Disabled law enforcement officers throughout the state may soon have more educational options available to them if a bill filed for the 2013 state legislative session passes.
Earlier this month, Sen. Judith Zaffirini, D-Laredo, filed a bill that would amend the state’s educational code to mandate a currently optional tuition and fee exemption for disabled law enforcement officers to take courses at public institutions of higher education.
Eligible officers must have resided in the state 12 months prior to the beginning of the semester or session, be permanently disabled from an injury suffered during work as a law enforcement officer in Texas or one of its political subdivisions and be unable to continue employment as a law enforcement officer because of the disability.

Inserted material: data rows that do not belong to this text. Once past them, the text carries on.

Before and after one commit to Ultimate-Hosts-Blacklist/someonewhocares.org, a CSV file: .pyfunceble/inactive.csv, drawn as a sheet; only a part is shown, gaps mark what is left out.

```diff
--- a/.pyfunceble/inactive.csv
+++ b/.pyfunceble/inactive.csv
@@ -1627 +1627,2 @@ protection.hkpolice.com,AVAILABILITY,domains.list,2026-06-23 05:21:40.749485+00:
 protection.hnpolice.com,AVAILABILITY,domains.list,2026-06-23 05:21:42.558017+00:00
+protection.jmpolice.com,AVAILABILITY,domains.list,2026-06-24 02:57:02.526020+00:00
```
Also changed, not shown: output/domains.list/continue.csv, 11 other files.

UT spokesperson Gary Susswein said UT currently offers the exemption, but no one has taken advantage of it in the last five years.

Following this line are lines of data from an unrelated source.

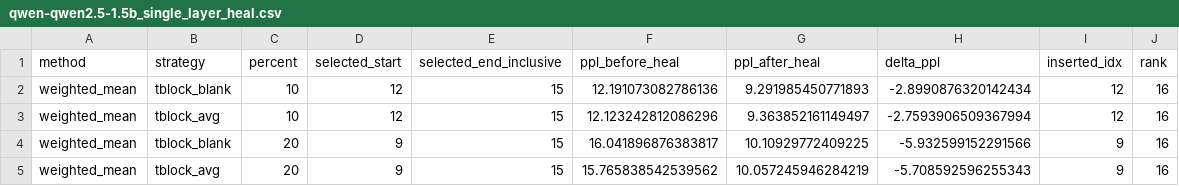
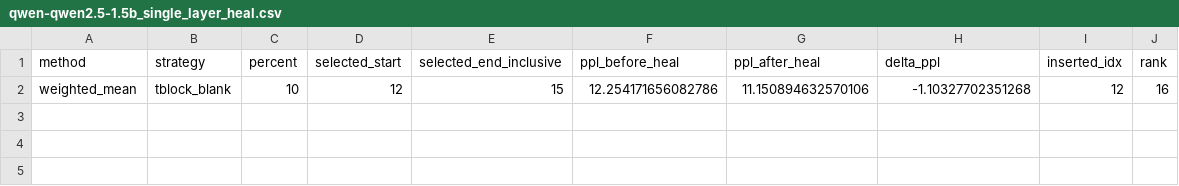
Before and after one commit to bhzadjnty7/Enhancing-Large-Language-Models-LLAMA-QWEN-Efficiency-Through-Layer-Pruning, a CSV file: results/pruning/single-shot/qwen-qwen2.5-1.5b/qwen-qwen2.5-1.5b_single_layer_heal.csv, drawn as a sheet.

```diff
--- a/results/pruning/single-shot/qwen-qwen2.5-1.5b/qwen-qwen2.5-1.5b_single_layer_heal.csv
+++ b/results/pruning/single-shot/qwen-qwen2.5-1.5b/qwen-qwen2.5-1.5b_single_layer_heal.csv
@@ -1,5 +1,2 @@
 method,strategy,percent,selected_start,selected_end_inclusive,ppl_before_heal,ppl_after_heal,delta_ppl,inserted_idx,rank
-weighted_mean,tblock_blank,10,12,15,12.191073082786136,9.291985450771893,-2.8990876320142434,12,16
-weighted_mean,tblock_avg,10,12,15,12.123242812086296,9.363852161149497,-2.7593906509367994,12,16
-weighted_mean,tblock_blank,20,9,15,16.041896876383817,10.10929772409225,-5.932599152291566,9,16
-weighted_mean,tblock_avg,20,9,15,15.765838542539562,10.057245946284219,-5.708592596255343,9,16
+weighted_mean,tblock_blank,10,12,15,12.254171656082786,11.150894632570106,-1.10327702351268,12,16
```
Also changed, not shown: results/pruning/single-shot/qwen-qwen2.5-1.5b/qwen-qwen2.5-1.5b_preheal_sweep.csv, 22 other files.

Wayne Vincent is the president of the Austin Police Association, which advocates for the rights of Austin police officers and operates a political action committee. He said the bill provides increased options for disabled law enforcement officers who often have a difficult time supporting themselves and their families after an injury at work.
“We should do anything we can do to help our disabled officers find gainful employment,” Vincent said. “I think we owe it to them.”

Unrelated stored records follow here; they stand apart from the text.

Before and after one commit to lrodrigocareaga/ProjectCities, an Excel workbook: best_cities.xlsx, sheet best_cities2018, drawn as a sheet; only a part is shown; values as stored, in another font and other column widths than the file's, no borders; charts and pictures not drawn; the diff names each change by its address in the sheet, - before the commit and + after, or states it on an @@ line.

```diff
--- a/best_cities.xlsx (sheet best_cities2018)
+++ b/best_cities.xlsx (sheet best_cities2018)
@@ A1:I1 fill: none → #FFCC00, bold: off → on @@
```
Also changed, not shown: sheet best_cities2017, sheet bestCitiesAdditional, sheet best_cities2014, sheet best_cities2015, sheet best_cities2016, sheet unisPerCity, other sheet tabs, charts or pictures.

Vincent said benefits for public employees are often a big topic within the state Legislature, and that it is hard to say whether or not the bill will pass.
Printed on Friday, December 7, 2012 as: Bill provides education options for disabled cops